ANTH 102 - Cultural Anthropology

Human beings across the globe live and work according to different values and beliefs. Students will develop the tools for acquiring knowledge, awareness, and appreciation of cultural differences, and in turn enhance their abilities to interact across cultures. The course accomplishes these aims by examining the relationship between individuals and their communities, and the dynamics of ritual, religious, political, and social life in different parts of the world. Units 3 

ANTH 102H - Honors Cultural Anthropology

Anthropology is the holistic science of the human condition, and professional anthropologists engage in experiential, empirical and humanistic research. Cultural diversity and change are explored through the anthropological techniques of immersion (ethnographic fieldwork) and cross-cultural analysis. In-depth and comparative analysis of critical issues may include transnational migration, ethnic nationalism, racism, changing and clashing views on gender and sexuality, indigenous peoples’ rights, religious fundamentalism, genocide, war, hunger, famine and cultural and economic dimensions of globalization. The specific topic varies from year to year. (Requisite: Honors Students) Units 3 

ANTH 103 - Archaeology and the Human Past

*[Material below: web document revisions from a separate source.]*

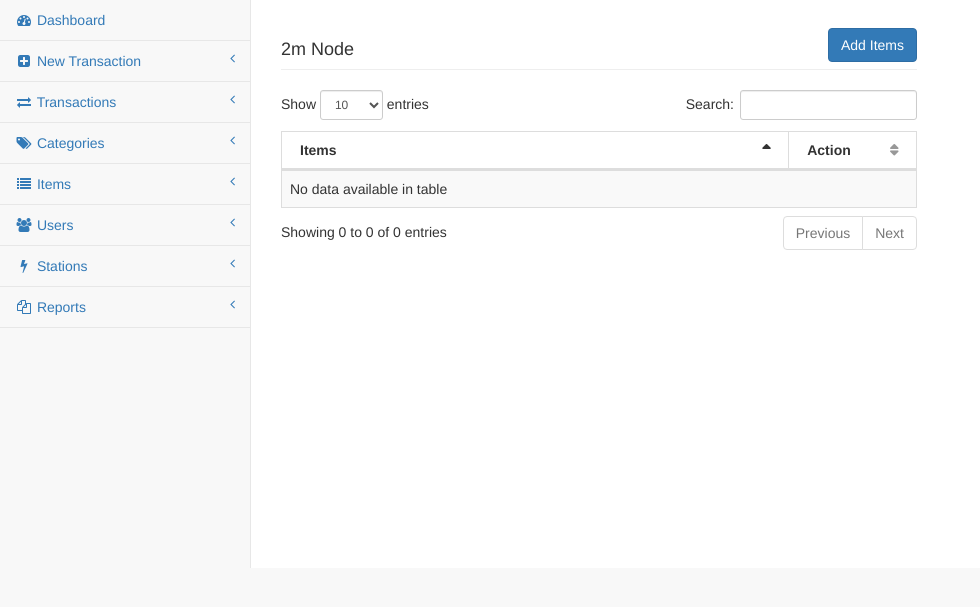
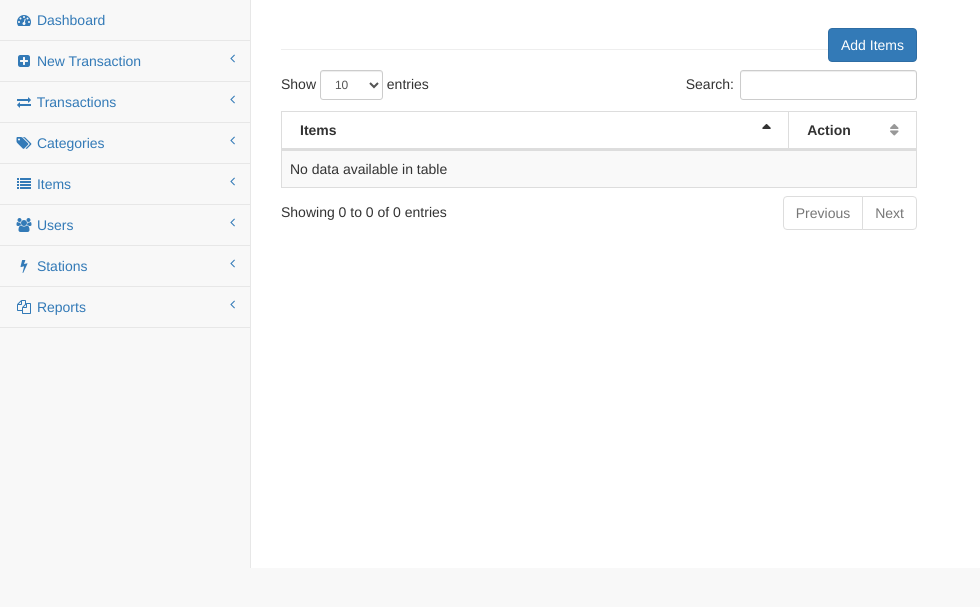
Before and after one commit to wimea-ict/inventory, a CodeIgniter app: page /inventory/index.php/stations/node/1 in a window 1280 px wide. Shown: the part 51-658 px from the top of the page, without its empty margins (0-980 px from the left). Run offline with CodeIgniter, Linux system fonts and the light colour scheme; the visitor is signed in with stand-in values (Sample User, id 1); data that the repository does not hold is empty.

Commit message:
make node names dynamic

```diff
--- a/application/views/stations/node.php
+++ b/application/views/stations/node.php
@@ -3,7 +3,7 @@
 <div class="row">
     <div class="col-lg-8">
         <?php
-        $page_heading = '2m Node';
+        $page_heading = $node['name'];
         $heading_button = [
             'title' => 'Add Items',
             'link' => site_url("station-node/add-items/{$node['id']}")
```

Archaeology is the study of the human past, from the origin of our species through to the development of modern, industrial states by means of the physical remains of past human behavior. In studying the past, archaeology seeks to explain how we, as modern humans, came to be. This course investigates how archaeologists study the past, explains how human society has changed over time, and presents an overview of world prehistory. Specific topics include the evolution of modern humans, the peopling of the world, the development of agriculture, the rise of state-level societies and associated social technologies such as writing and urbanism. Case studies will be used throughout to demonstrate how archaeological research is conducted and how archaeologists use their research to formulate explanations of the past that have relevance for the present. Units 3

ANTH 104 - Language and Linguistics

Language has a crucial role in our lives as a functional system of human communication. Language is central to our cultures and societies. This course provides an introduction to the field of linguistics. It considers both how language is described and analyzed by linguists and how evidence from language can shed light on a variety of social, cultural, and cognitive phenomena. The course provides an orientation both to human language and the field of linguistics. It introduces the languages of the world, how languages have been described, the diversity in language structure, the issue of language endangerment and death, and the efforts to document and preserve the world’s languages, among other topics.

ANTH 151H - Honors First Year Seminar: Exploring Food, Drink, and Place

This course introduces students to the relations between food, drink and place. Food production, circulation and consumption will be examined critically through examining their local and global import and the assumptions that inform different food systems. Alternatives to industrialized food will be explored through both organic foods and the slow food revolution. Other themes to be examined will be food and identity, social class and gender in particular.  Students will have the opportunity to sample diverse cuisines and to discuss their relation to both place and culture. Field trips will be taken to the Rochester Public Market and to various Rochester urban gardens.